Courtney Barnett
With Chastity Belt and Darren Hanlon, 8 p.m. Saturday, June 6, at Club Dada, 2720 Elm St.,, $15-$18

Sometimes I Sit and Think, and Sometimes I Just Sit, outside of being a mouthful, is the year’s first perfect album. Courtney Barnett took fragments of garage rock that could’ve easily been unremarkable or recycled and turned them into an outstandingly witty and personal debut. The pensive anecdotes that litter her prose tesselate into an insightful worldview that invites listeners into Barnett’s cavernous mind, with each track a different tunnel. As she leads you around, she laments sleeplessness, stares at grass and goes swimming. Stripped of her clever turns of phrase and attention to detail, even the premises for her songs might seem to contain platitudes. But her voice, both lyrically and sonically, contains an allure that leaves you hanging on every word about her grocery shopping. The album could easily be as invasive as cracking open her diary and reading it aloud at a metro bus stand. But instead her illuminating insight contains recognized faults of character, featuring imperfections that are mirrored by the unexpected bends her voice tends to take. When you hear Barnett end a familiar melody on an almost sour note, you never wish she had been right on pitch — even if you much prefer the mundane. Matt Wood

8 p.m., Saturday, June Six, Winstar Casino, 777 Casino Avenue, Thackerville, OK ,$55-85

Weezer was a band that was primed to be one of the greatest thanks to their first few releases: The Blue Album, Pinkerton and The Green Album. In recent years it seems they've come a bit undone and started doing songs with Lil' Wayne for reasons that can't even be explained by the likes of Neil deGrasse Tyson. Yes, say it ain't so, but you best believe Weezer is probably gonna stick to the classics and leave songs from Ratitude and Hurley where they best belong: as figments of our collective imagination. HDB

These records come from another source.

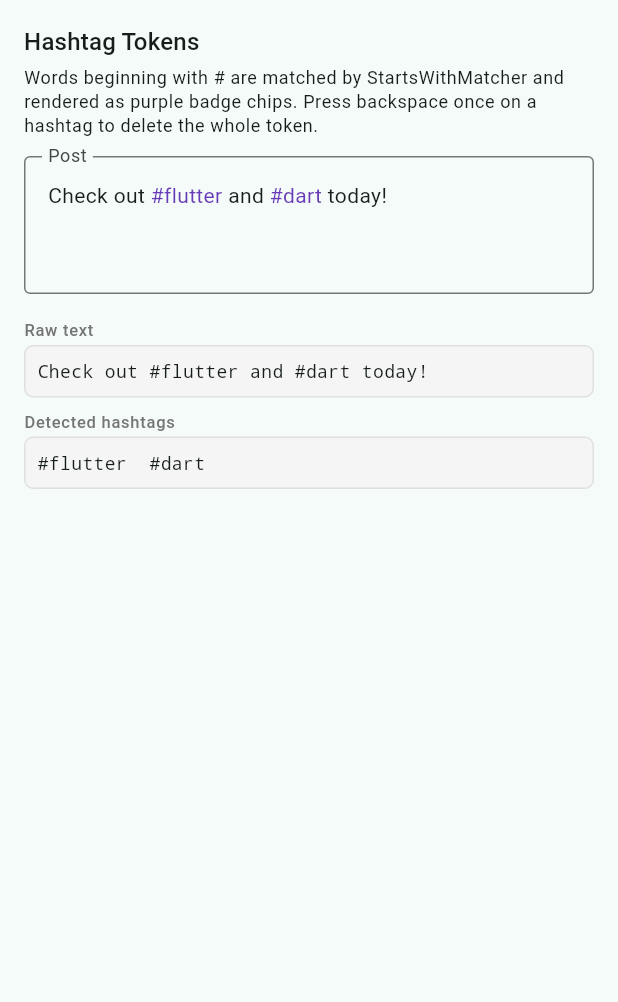
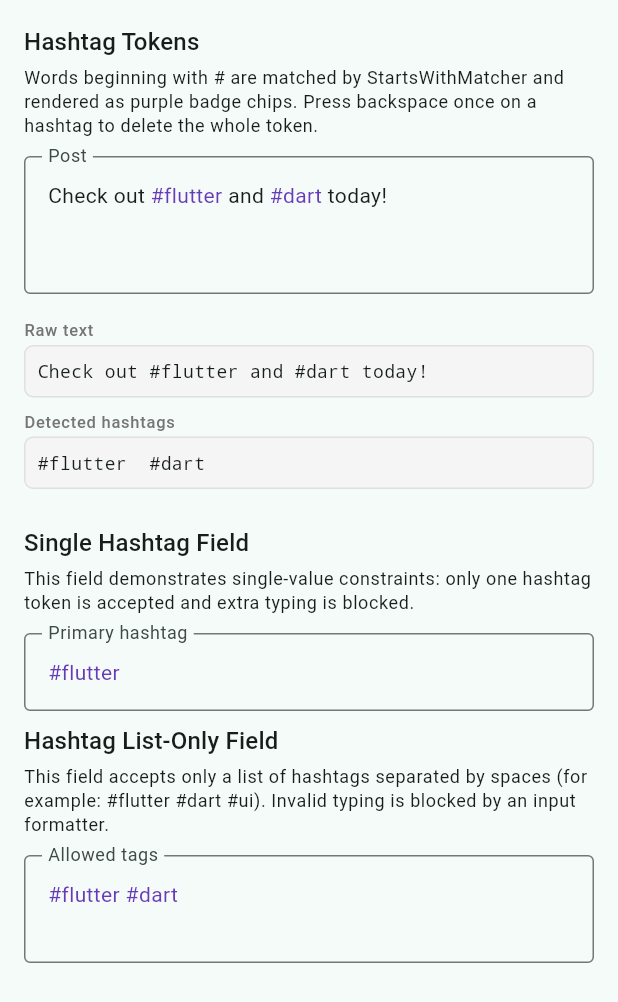
Before and after one commit to nombrekeff/super_field, a Flutter app: the HashtagScreen screen opened directly, on a phone screen of 412 x 824 dp. Shown: the top 1002 px of the screen. Run offline on Flutter 3.47's test engine with Material 3 defaults, Android fonts, the phone set to English and light mode, and no system bars.

```diff
--- a/example/lib/screens/hashtag_screen.dart
+++ b/example/lib/screens/hashtag_screen.dart
@@ -1,6 +1,7 @@
 import 'package:flutter/material.dart';
 import 'package:super_field/super_field.dart';
 
+import '../formatters/constraint_formatters.dart';
 import '../rules/hashtag_rule.dart';
 import '../widgets/demo_widgets.dart';
 
@@ -17,6 +18,8 @@ class HashtagScreen extends StatefulWidget {
 
 class _HashtagScreenState extends State<HashtagScreen> {
   late final TokenEditingController _controller;
+  late final TokenEditingController _singleHashtagController;
+  late final TokenEditingController _hashtagListController;
 
   @override
   void initState() {
@@ -25,11 +28,21 @@ class _HashtagScreenState extends State<HashtagScreen> {
       lexer: const TokenLexer(rules: [HashtagRule()]),
       text: 'Check out #flutter and #dart today!',
     );
+    _singleHashtagController = TokenEditingController(
+      lexer: const TokenLexer(rules: [HashtagRule()]),
+      text: '#flutter',
+    );
+    _hashtagListController = TokenEditingController(
+      lexer: const TokenLexer(rules: [HashtagRule()]),
+      text: '#flutter #dart',
+    );
   }
 
   @override
   void dispose() {
     _controller.dispose();
+    _singleHashtagController.dispose();
+    _hashtagListController.dispose();
     super.dispose();
   }
 
@@ -38,6 +51,7 @@ class _HashtagScreenState extends State<HashtagScreen> {
     return Scaffold(
       body: Padding(
         padding: const EdgeInsets.all(16),
+        child: SingleChildScrollView(
           child: Column(
             crossAxisAlignment: CrossAxisAlignment.start,
             children: [
@@ -72,7 +86,56 @@ class _HashtagScreenState extends State<HashtagScreen> {
                     .map((m) => m.fullText)
                     .join('  '),
               ),
+              const SizedBox(height: 24),
+              const SectionHeader(
+                title: 'Single Hashtag Field',
+                description:
+                    'This field demonstrates single-value constraints: only one '
+                    'hashtag token is accepted and extra typing is blocked.',
+              ),
+              const SizedBox(height: 12),
+              TokenizedTextFormField(
+                controller: _singleHashtagController,
+                inputFormatters: const [
+                  SingleTokenOnlyFormatter(
+                    lexer: TokenLexer(rules: [HashtagRule()]),
+                    ruleId: 'hashtag',
+                  ),
                 ],
+                decoration: const InputDecoration(
+                  border: OutlineInputBorder(),
+                  hintText: 'Example: #flutter',
+                  labelText: 'Primary hashtag',
+                ),
+                onChanged: (_) => setState(() {}),
+              ),
+              const SizedBox(height: 8),
+              const SectionHeader(
+                title: 'Hashtag List-Only Field',
+                description:
+                    'This field accepts only a list of hashtags separated by '
+                    'spaces (for example: #flutter #dart #ui). Invalid typing '
+                    'is blocked by an input formatter.',
+              ),
+              const SizedBox(height: 12),
+              TokenizedTextFormField(
+                controller: _hashtagListController,
+                maxLines: 2,
+                inputFormatters: const [
+                  HashtagListOnlyFormatter(
+                    lexer: TokenLexer(rules: [HashtagRule()]),
+                    ruleId: 'hashtag',
+                  ),
+                ],
+                decoration: const InputDecoration(
+                  border: OutlineInputBorder(),
+                  hintText: '#flutter #dart #mobile',
+                  labelText: 'Allowed tags',
+                ),
+                onChanged: (_) => setState(() {}),
+              ),
+            ],
+          ),
         ),
       ),
     );
```
Also changed, not shown: example/lib/screens/mention_screen.dart (+70 -0 lines). Lines whose indentation alone changed are shown as unchanged.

Ingrid Michaelson
8 p.m., Sunday, June 7, 2200 N. Lamar St.,214-978-2583, $30-50
Ingrid Michaelson, like Feist and so many other musicians in the 21st century, she’s a concoction of what if Fiona Apple went full on pop. Michaelson is a multi instrumentalist, with the ability to play both the piano and guitar. Her versatility is event with her ability to construct a ballad, upbeat pop rock anthemic song, or a folksy number at the drop of a hat. HDB